Revisiting AirBnB: A column opposed to discounted AirBnB rates

According to the AirBnB website there are about 300 properties listed as short-term vacation rentals here, and their average rate is $159 a night.
Last year I remember, a representative of AirBnB came to the island, and signed a memorandum of understanding with GOA. According to that document, AirBnB was supposed to start collecting the 9.5% government tax and $3 a day environment fee, and handing it over to GOA.
But so far we nothing happened.
According to the former MinTour, that legislation, authorizing AirBnB to collect taxes and fees from short-term vacation rentals is ready for introduction, but GOA hasn’t implemented it yet.
Which is a money losing proposition, because not all landlords comply, they might collect all taxes and fees, but are they handing them over to GOA, every 15th of the month?
AHATA circulated an interesting read on the subject lately.
https://www.nytimes.com/2017/04/16/t...rbnb.html?_r=0
So the hotel industry in the USA is fighting back. Because it is clear that “Airbnb is encroaching on the traditional hotel business.”
In Aruba too. I went on the website this morning, and short-term vacation rentals are offering ridiculously cheap rates in premium island districts. That’s clearly a mistake because they have no clue how to price themselves.
On Aruba, AirBnB rentals are operated by moms and pops who want to supplement their income and they really don’t know how to manage their rates to get a decent ROI, without resorting to sharp discounting.
With sharply discounted rooms all around, according to the article,“ Airbnb has brought hotel pricing down in many places.”
I think the local hotel industry should fight back by teaching the short-term vacation rental landlords how to price themselves. There is no way of getting rid of them, so teach them better revenue management practices, because with cheaper rates come bargain hunters who won’t spend at restaurants, casinos and shops.

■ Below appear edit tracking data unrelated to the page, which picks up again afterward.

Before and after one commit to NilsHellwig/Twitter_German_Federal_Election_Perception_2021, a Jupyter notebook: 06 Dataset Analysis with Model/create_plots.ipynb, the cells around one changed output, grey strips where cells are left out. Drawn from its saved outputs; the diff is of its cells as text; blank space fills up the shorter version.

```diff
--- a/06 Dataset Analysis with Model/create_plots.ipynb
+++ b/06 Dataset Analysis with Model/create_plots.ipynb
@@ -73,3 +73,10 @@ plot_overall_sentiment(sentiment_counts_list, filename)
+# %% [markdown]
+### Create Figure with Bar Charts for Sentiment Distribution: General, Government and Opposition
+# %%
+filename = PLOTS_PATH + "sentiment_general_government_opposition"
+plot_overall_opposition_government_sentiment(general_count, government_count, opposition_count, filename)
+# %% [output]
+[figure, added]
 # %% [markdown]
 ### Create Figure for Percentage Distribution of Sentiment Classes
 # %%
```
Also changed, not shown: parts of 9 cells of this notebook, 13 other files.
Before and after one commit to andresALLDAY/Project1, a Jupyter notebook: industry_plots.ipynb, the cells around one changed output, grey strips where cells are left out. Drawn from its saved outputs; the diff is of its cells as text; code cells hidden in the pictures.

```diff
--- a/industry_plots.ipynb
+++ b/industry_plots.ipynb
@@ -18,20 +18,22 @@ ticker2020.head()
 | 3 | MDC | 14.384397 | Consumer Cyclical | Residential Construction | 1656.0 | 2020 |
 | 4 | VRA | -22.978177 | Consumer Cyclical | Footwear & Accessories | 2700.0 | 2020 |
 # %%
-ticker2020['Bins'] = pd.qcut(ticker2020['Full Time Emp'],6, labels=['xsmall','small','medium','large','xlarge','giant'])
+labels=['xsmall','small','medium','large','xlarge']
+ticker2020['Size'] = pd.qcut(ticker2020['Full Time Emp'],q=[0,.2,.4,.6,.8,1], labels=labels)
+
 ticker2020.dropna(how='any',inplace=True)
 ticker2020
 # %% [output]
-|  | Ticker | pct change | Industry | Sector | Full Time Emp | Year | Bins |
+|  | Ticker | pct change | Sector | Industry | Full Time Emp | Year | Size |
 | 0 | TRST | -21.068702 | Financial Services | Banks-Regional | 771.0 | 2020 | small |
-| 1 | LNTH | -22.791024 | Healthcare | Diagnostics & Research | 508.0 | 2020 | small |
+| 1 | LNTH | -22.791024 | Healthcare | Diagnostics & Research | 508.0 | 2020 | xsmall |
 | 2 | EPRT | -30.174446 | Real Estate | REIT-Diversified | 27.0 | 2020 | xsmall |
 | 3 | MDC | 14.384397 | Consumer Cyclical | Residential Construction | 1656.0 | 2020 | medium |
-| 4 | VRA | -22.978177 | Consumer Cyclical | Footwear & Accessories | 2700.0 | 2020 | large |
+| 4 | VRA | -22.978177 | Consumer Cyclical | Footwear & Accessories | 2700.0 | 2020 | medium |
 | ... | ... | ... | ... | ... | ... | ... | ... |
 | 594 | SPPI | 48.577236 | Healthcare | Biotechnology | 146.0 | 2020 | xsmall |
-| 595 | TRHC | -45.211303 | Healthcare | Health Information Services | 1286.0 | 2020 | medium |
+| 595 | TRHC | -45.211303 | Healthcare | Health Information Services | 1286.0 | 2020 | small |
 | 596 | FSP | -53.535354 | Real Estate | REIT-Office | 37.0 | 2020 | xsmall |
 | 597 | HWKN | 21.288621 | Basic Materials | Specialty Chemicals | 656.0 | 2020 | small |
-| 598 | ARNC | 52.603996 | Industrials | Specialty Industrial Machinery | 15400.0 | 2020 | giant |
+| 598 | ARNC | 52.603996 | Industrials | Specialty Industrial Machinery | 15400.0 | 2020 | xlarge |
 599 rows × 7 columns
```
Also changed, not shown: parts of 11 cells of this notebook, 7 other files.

Our AirBnB community must be taught about the relationship between cheap lodging and budget travelers, and what it does to the economy.
Local short-term vacation rental landlords should take a page out of Maduro’s handbook and see what happens to an economy where a barrel of oil, or in this case a room, sells for $50 instead of $100.
Anyway, how can they offer a house for 8 at $80 a night, in view of water, electricity and labor cost??